Mass bedload movement is thought to play a key role in initiating stream invertebrate drift during extreme flood events. However, little is known of the importance of the shear of invertebrates from stone surfaces relative to their entrainment along with bed material at different discharges. In particular, it is unclear whether so-called 'catastrophic drift' only occurs once mass bedload movement, and hence entrainment of invertebrates, occurs. We investigated the relationship between the mobilisation and transport of bed sediments and the entry of Baetis mayflies into the water column in a laboratory flume. Experiments quantified the percentage of Baetis drifting at a range of discharges that mobilised between 0 and 95% of the flume-bed sediments.

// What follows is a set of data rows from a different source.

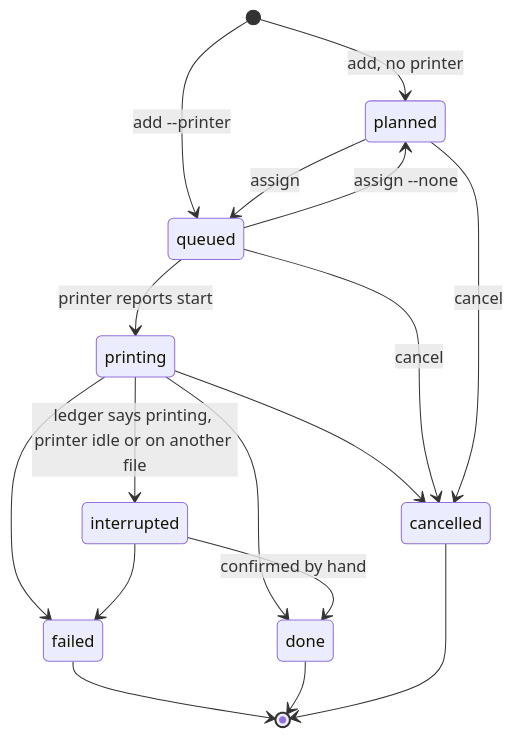
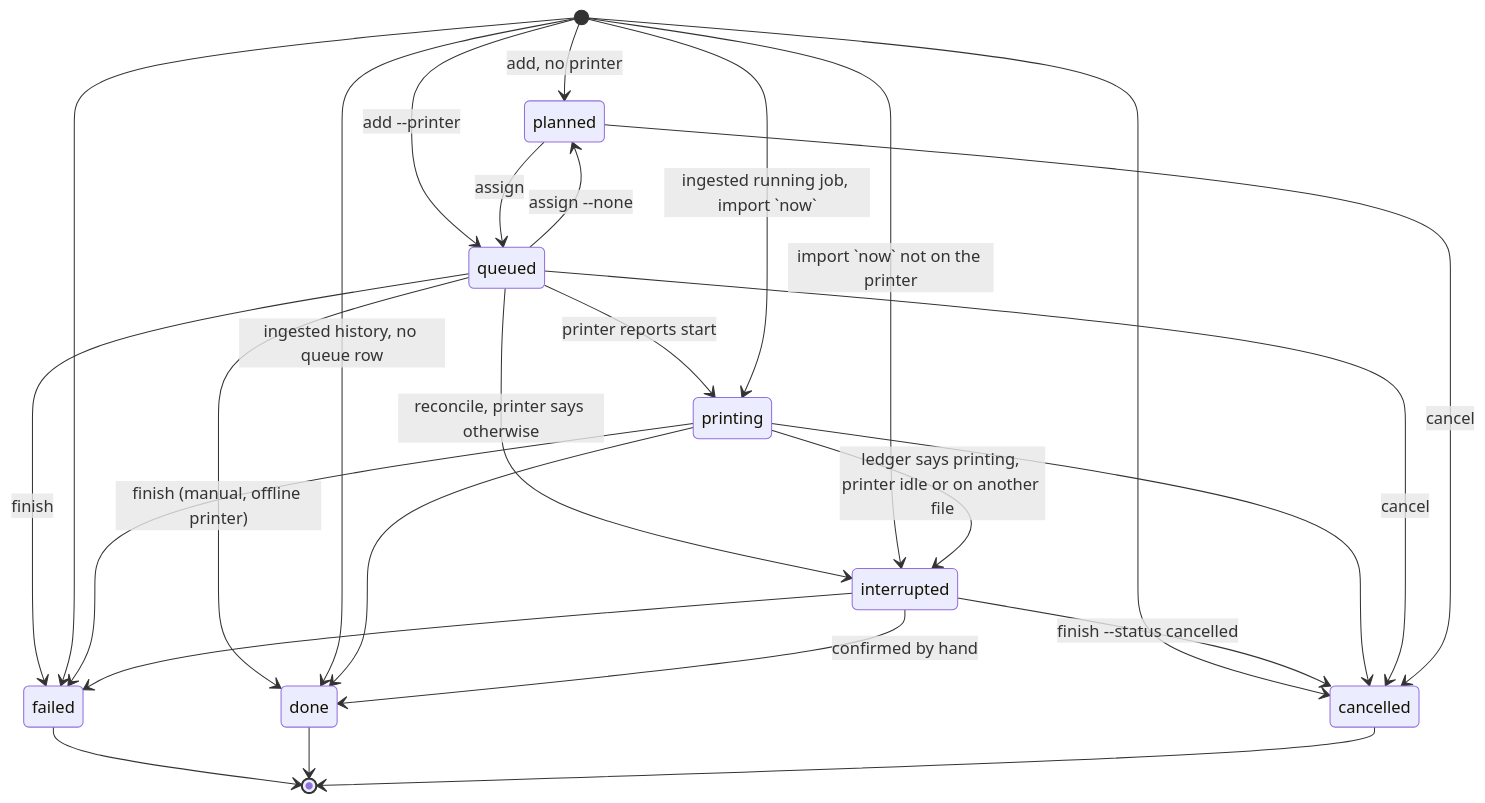
One commit to alex-mextner/3d-cli changed the diagram in docs/specs/2026-10-30-print-queue.md. Above: the diagram before and after it, drawn with Mermaid. The commit also changed other lines of this file, not shown here.

Commit message:
docs(specs): print queue — apply review fixes (ledger-only booking, idempotency keys, start matching, offline buffer) (Refs #170, #171)

````diff
--- a/docs/specs/2026-10-30-print-queue.md
+++ b/docs/specs/2026-10-30-print-queue.md
@@ -99,19 +113,28 @@
 ```mermaid
 stateDiagram-v2
     [*] --> planned: add, no printer
     [*] --> queued: add --printer
     planned --> queued: assign
     queued --> planned: assign --none
     queued --> printing: printer reports start
+    queued --> done: finish (manual, offline printer)
+    queued --> failed: finish
+    queued --> interrupted: reconcile, printer says otherwise
+    [*] --> done: ingested history, no queue row
+    [*] --> failed
+    [*] --> cancelled
+    [*] --> printing: ingested running job, import `now`
+    [*] --> interrupted: import `now` not on the printer
+    interrupted --> cancelled: finish --status cancelled
     printing --> done
     printing --> failed
     printing --> cancelled
     printing --> interrupted: ledger says printing, printer idle or on another file
     interrupted --> done: confirmed by hand
     interrupted --> failed
     queued --> cancelled: cancel
     planned --> cancelled: cancel
     failed --> [*]
     done --> [*]
     cancelled --> [*]
 ```
````
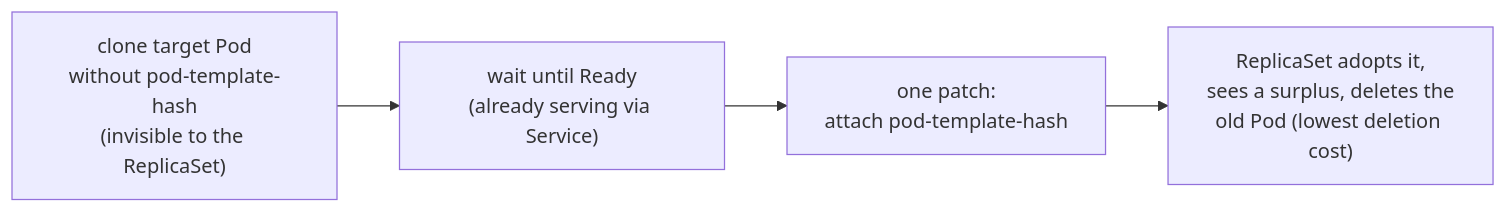
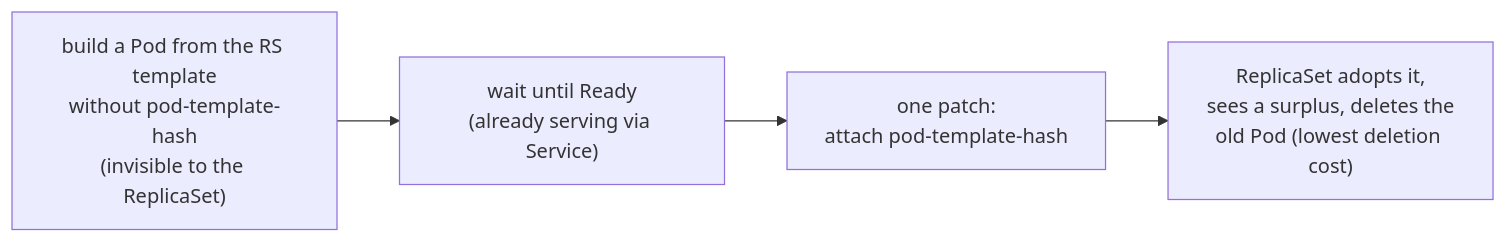
Before and after one commit to rogeeoh/soft-drain: the diagram in README.md, drawn with Mermaid. The commit also changed other lines of this file and 9 other files, not shown here.

First line of the commit message:
feat: replace per-target pairing with a ReplicaSet-scoped replacement set

````diff
--- a/README.md
+++ b/README.md
@@ -27,8 +27,8 @@
 ```mermaid
 flowchart LR
-    A["clone target Pod<br/>without pod-template-hash<br/>(invisible to the ReplicaSet)"]
+    A["build a Pod from the RS template<br/>without pod-template-hash<br/>(invisible to the ReplicaSet)"]
     B["wait until Ready<br/>(already serving via Service)"]
     C["one patch:<br/>attach pod-template-hash"]
     D["ReplicaSet adopts it,<br/>sees a surplus, deletes the<br/>old Pod (lowest deletion cost)"]
     A --> B --> C --> D
 ```
````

Control experiments quantified drift losses from sediment fixed to the bed of the flume, such that sediments were immobile even at the highest discharges. Drift losses increased with increasing discharge and velocity in the flume. Sediment mobility contributed significantly to drift (ANCOVA, p < 0.001), with consistently greater drift losses in mobile sediment experiments than in those with fixed sediment. The discharge which resulted in a loss of 100% of Baetis from the mobile sediment bed (discharge 30 1 s(-1)) resulted in a loss of approximately 50% of individuals from the fixed bed. Results indicate that once bed sediments are mobilised, entry of Baetis into the drift is greater than expected from the shear of animals from stone surfaces alone. Thus, entrainment of animals along with sediment contributes significantly to drift at high flows. This implies that differences in bed stability between sites or streams. or temporal changes in sediment characteristics within a site, could influence patterns of drift.
- drift entry
- sediment mobilisation
- Benthic invertebrate communities
- stream insects
- Lake District